The bill, which last week passed the Bundestag, Germany’s lower house of parliament, specifically looks at vehicles with Level 4 autonomy. Level 4 autonomy is a designation by the Society of Automobile Engineers (SAE) which means the computer handles all the driving in certain conditions or environments. In Germany, these vehicles will be limited to geographic areas.
“In the future, autonomous vehicles should be able to drive nationwide without a physically present driver in specified operating areas of public road traffic in regular operation,” reads the legislation. “According to the Federal Government, further steps must be taken to introduce corresponding systems into regular operation so that the potential of these technologies can be exploited and society can participate in them.”
The bill still needs to pass through the upper chamber of parliament, or the Bundesrat. Included in the bill are possible initial applications for self-driving cars on German roads, such as public passenger transport, business and supply trips, logistics, company shuttles that handle employee traffic and trips between medical centers and retirement homes.
Companies looking to operate commercial driverless vehicles in Germany will need to adhere to a number of other rules, such as carrying liability insurance and having access to stop autonomous operations remotely.
Companies already testing in Germany might have an upper hand in Europe’s largest economy. Argo AI, for example, has been testing its autonomous vehicles at the LabCampus innovation center at Munich Airport. Last June, the company opened its European headquarters in the Bavarian city, and this summer it will open its test site in partnership with Volkswagen to test the VW ID.Buzz electric vans. Intel-subsidiary Mobileye also has a footprint testing AVs in Germany.
Several U.S. states and countries have regulations around testing and potentially commercial deployment. Last week, Chinese robotaxi startup Pony.ai became the eighth company to be granted a permit to test driverless vehicles in California, and Nuro is the only company with a deployment permit to operate commercially on public roads in the state.
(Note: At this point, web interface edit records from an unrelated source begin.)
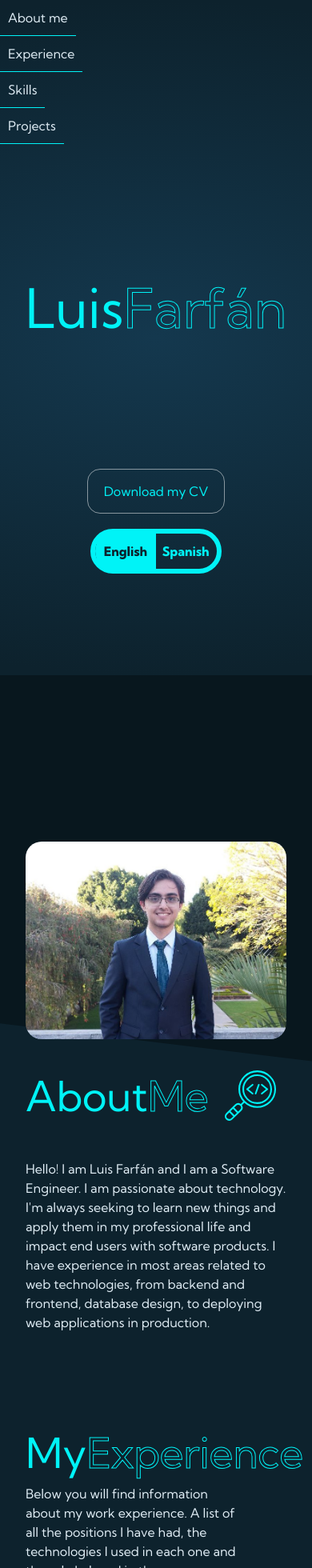
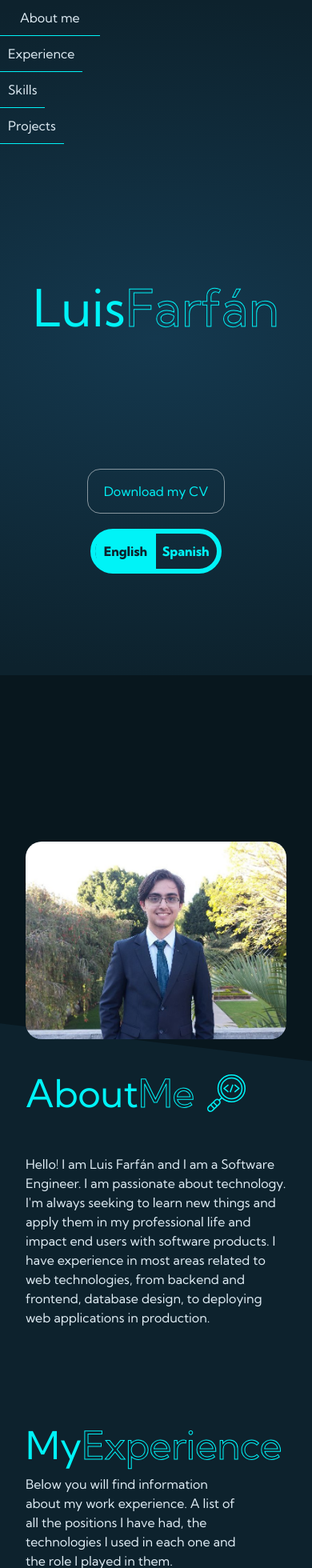
Before and after one commit to luisefarfan/Portfolio, a React (Vite) app: page / in a window 390 px wide. Shown: the top 1960 px of the page at 80% size. Built offline with nearby package versions, Linux system fonts and the light colour scheme.

Commit message:
fix: responsive fixes

```diff
--- a/src/components/ContactMenu/ContactMenu.scss
+++ b/src/components/ContactMenu/ContactMenu.scss
@@ -137,6 +137,7 @@
 
 @media screen and (max-width: 767px) {
   .contact-menu.contact {
+    flex-wrap: wrap;
     gap: 0.5rem;
 
     .contact-item:hover {
@@ -144,8 +145,8 @@
     }
 
     img {
-      width: 4rem;
-      height: 4rem;
+      width: 3.5rem;
+      height: 3.5rem;
     }
   }
 }
--- a/src/components/Title/Title.scss
+++ b/src/components/Title/Title.scss
@@ -52,18 +52,18 @@
 
 @media screen and (max-width: 767px) {
   .h1 {
-    font-size: 4.25rem;
+    font-size: 4rem;
   }
 
   .h2 {
-    font-size: 3.25rem;
+    font-size: 3rem;
   }
 
   .h3 {
-    font-size: 2.25rem;
+    font-size: 2rem;
   }
 
   .h4 {
-    font-size: 1.25rem;
+    font-size: 1rem;
   }
 }
--- a/src/pages/HomePage/About/index.jsx
+++ b/src/pages/HomePage/About/index.jsx
@@ -22,11 +22,11 @@ const About = ({ passedRef }) => {
           <div className='grid lg:grid-cols-2 grid-cols-1 items-center xl:gap-20 lg:gap-8 gap-8'>
             <RoundedImage src={aboutMeImage} className="lg:w-full md:w-8/12 w-full" />
             <div className="flex flex-col justify-center">
-              <div className="flex items-center">
-                <Title level="h2">
+              <div className="flex flex-wrap items-center">
+                <Title level="h2" className="flex flex-wrap">
                   <span className='color-blue'>{title1}</span><StrokeText color={'blue'}>{title2}</StrokeText>
                 </Title>
-                <NormalImage src={icon} alt={`${title1} ${title2}`} className="ml-5 md:w-20 w-16" />
+                <NormalImage src={icon} alt={`${title1} ${title2}`} className="md:ml-5 ml-4 md:w-20 w-12" />
               </div>
               <p className='mt-10'>{content}</p>
             </div>
--- a/src/pages/HomePage/Experience/index.jsx
+++ b/src/pages/HomePage/Experience/index.jsx
@@ -20,7 +20,7 @@ const Experience = ({ passedRef }) => {
       <div className='container'>
         <Fade triggerOnce>
           <div>
-            <Title level="h2">
+            <Title level="h2" className="flex flex-wrap">
               <span className='color-blue'>{title1}</span><StrokeText color={'blue'}>{title2}</StrokeText>
             </Title>
             <p className='lg:w-8/12 w-10/12'>{text}</p>
--- a/src/pages/HomePage/Projects/index.jsx
+++ b/src/pages/HomePage/Projects/index.jsx
@@ -21,11 +21,11 @@ const Projects = ({ passedRef }) => {
         <Fade triggerOnce>
           <div className='flex justify-between'>
             <div>
-              <div className='flex items-center mb-8'>
-                <Title level="h2">
+              <div className='flex flex-wrap items-center mb-8'>
+                <Title level="h2" className="flex flex-wrap">
                   <span className='color-blue'>{title1}</span><StrokeText color={'blue'}>{title2}</StrokeText>
                 </Title>
-                <NormalImage src={CodingImage} className="ml-6 lg:w-20 w-16" />
+                <NormalImage src={CodingImage} className="md:ml-6 ml-4 lg:w-20 w-12" />
               </div>
               <p>{text}</p>
             </div>
```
In China, companies like Alibaba-backed AutoX are also testing driverless fleets on public roads. Germany’s legislation is a step beyond testing in the direction of integration into regular traffic.